I could only find one person of that name in Bristol in 1808.  A John Wadipam trading as a glazier, (very surprising considering the venue for his clandestine meeting), perhaps he had a secret fear of defenestration?  Was he also responsible for another underground room off Bath Road which had a window blocked by earth?

So what was the venue of John Wadipam’s meeting, and what merited such extreme secrecy? When I was given a full transcription of the cypher, it was a very short message, “meet at Wadipam’s cellar”.  I then discovered that John Wadipam had called upon Frederick Charles Husenbeth, a well-respected Bristol merchant with premises on St Nicholas Street, for his help resolve a long running property dispute. He was trading as Husenbeath and Co, of St Nicholas Street in 1795, and by 1806 the business expanded to Husenbeath and Son with a further business beneath the New Market in Baldwin Street,  beside the ‘Market Steps’ leading to St Nicholas Street from Baldwin Street. 

  But where was the meeting to take place? Bristol still has thousands of cellars. At last, after newspaper publicity, a person who remained anonymous came forward with a faded photograph of a lettered stone in a cellar, explaining the outcome but not the dispute.  We were then told of yet another mysterious inscription that had  been recorded, this time in Fulthark Runes – a Scandi red herring to put people off the trail?  
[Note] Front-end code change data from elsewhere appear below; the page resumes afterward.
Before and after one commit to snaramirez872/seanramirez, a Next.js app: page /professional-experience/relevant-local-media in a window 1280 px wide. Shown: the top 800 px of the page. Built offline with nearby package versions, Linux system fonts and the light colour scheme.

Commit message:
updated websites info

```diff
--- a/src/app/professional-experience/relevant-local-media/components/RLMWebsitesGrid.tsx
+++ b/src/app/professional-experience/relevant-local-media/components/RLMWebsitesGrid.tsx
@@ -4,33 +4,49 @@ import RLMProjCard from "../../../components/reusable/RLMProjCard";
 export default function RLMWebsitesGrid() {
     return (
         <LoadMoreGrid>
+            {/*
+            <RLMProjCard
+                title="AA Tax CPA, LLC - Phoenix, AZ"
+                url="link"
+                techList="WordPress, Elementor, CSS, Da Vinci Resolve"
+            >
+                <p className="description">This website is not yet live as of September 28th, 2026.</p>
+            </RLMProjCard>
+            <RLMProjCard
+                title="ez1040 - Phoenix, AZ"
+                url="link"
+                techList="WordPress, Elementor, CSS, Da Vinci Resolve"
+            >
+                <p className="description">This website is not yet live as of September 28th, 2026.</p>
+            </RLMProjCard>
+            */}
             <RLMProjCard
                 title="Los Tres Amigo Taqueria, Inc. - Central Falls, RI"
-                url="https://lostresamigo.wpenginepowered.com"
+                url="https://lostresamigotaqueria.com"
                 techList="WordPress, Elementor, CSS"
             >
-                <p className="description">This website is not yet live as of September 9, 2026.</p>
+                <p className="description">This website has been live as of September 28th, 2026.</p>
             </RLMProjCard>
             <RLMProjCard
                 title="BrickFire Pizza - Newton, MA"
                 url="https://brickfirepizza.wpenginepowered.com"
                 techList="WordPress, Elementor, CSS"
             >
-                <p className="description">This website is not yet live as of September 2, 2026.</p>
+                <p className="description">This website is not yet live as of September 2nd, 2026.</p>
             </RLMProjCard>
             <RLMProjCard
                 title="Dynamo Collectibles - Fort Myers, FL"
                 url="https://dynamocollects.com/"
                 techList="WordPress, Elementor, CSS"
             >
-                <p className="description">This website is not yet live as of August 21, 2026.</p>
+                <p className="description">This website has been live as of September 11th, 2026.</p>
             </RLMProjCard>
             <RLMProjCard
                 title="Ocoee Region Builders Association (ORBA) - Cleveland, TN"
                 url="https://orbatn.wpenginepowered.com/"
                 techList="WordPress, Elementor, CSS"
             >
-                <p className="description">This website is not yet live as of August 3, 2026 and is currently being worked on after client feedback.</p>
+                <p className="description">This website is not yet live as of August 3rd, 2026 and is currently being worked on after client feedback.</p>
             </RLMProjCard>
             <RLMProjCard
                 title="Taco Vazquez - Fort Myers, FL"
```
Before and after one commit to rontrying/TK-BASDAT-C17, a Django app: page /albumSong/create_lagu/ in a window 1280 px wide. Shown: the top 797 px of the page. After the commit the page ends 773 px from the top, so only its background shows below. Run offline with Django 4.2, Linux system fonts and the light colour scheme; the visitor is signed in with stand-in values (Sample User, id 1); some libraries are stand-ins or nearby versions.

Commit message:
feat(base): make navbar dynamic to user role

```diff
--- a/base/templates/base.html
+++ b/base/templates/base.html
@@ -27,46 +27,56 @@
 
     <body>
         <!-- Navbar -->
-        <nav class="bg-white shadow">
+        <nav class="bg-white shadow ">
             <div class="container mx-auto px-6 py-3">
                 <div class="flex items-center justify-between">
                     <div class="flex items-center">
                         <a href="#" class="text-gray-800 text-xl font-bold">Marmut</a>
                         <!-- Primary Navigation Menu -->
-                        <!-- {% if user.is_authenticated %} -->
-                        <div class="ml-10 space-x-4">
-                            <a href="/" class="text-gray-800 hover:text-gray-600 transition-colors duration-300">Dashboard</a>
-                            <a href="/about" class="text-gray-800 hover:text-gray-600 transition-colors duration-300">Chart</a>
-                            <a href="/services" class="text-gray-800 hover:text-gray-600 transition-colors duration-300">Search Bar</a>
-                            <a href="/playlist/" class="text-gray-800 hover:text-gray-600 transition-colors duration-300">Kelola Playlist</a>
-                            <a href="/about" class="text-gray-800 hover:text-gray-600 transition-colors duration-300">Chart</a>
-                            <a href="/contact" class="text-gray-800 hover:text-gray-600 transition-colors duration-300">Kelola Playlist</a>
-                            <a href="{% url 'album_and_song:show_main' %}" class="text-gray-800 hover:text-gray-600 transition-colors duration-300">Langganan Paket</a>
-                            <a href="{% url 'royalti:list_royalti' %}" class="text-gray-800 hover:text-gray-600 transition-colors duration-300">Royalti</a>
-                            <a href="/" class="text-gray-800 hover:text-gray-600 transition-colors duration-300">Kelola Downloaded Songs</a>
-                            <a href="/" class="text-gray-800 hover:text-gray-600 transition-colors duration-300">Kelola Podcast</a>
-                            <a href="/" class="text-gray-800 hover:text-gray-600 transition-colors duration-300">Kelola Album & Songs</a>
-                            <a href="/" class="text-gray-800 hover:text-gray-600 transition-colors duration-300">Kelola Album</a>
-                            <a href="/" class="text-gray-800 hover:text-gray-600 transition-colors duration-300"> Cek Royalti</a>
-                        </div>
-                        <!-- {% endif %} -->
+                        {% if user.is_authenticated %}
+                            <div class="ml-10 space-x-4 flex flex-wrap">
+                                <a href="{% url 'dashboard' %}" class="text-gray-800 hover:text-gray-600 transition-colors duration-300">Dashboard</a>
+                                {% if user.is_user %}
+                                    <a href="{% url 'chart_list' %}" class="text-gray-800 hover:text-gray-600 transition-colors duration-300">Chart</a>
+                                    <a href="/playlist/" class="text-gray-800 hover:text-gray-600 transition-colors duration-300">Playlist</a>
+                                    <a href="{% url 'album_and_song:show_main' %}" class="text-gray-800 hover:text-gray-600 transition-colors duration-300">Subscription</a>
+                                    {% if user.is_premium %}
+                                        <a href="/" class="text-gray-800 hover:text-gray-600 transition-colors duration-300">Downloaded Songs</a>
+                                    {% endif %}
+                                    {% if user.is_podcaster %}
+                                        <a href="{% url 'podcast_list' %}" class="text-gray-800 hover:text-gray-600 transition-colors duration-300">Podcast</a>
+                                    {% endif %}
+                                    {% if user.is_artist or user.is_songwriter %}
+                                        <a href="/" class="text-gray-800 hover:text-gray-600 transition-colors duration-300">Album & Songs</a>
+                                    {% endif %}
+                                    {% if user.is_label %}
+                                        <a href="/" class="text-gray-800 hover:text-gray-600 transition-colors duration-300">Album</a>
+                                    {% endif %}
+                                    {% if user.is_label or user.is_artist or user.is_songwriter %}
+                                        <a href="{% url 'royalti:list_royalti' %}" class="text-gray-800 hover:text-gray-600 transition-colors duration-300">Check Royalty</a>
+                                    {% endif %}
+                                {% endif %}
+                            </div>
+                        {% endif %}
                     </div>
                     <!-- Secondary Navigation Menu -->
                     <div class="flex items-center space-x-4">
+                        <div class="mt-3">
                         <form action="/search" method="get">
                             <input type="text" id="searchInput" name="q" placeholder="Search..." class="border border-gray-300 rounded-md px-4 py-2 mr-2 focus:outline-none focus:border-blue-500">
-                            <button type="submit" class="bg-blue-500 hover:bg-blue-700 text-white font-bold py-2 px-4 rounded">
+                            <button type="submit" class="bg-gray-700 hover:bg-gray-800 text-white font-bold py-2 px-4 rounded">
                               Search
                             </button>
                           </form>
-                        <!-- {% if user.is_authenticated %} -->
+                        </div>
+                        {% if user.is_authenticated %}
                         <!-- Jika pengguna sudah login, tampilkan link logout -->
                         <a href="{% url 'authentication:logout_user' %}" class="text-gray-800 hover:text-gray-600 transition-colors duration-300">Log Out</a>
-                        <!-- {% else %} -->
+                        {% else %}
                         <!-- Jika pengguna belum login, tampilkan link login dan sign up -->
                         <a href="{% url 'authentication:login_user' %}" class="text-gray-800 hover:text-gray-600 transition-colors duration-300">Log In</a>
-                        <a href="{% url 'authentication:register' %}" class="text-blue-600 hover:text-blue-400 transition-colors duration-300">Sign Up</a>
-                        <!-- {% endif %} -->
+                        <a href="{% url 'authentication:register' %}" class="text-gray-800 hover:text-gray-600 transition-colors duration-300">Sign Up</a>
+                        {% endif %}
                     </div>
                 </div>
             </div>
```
A runic message in Bristol, surely not! However Bristol did once have an exclusive Royal Licence to trade with Baltic States. We had it translated, hoping it would throw light on our riddle, but it merely read: “Man is but a heap of mouldering dust”. We finally gave up. However we did find another Scandinavian message on an iron plate set in the pavement near Lloyds Greengrocer’s on Henleaze Road, it memorialised the Danish invasion of the Southwest. It reads ‘Danelaw CATV’.  Which obviously stands for: Conquerors Always Thinking of Valhalla.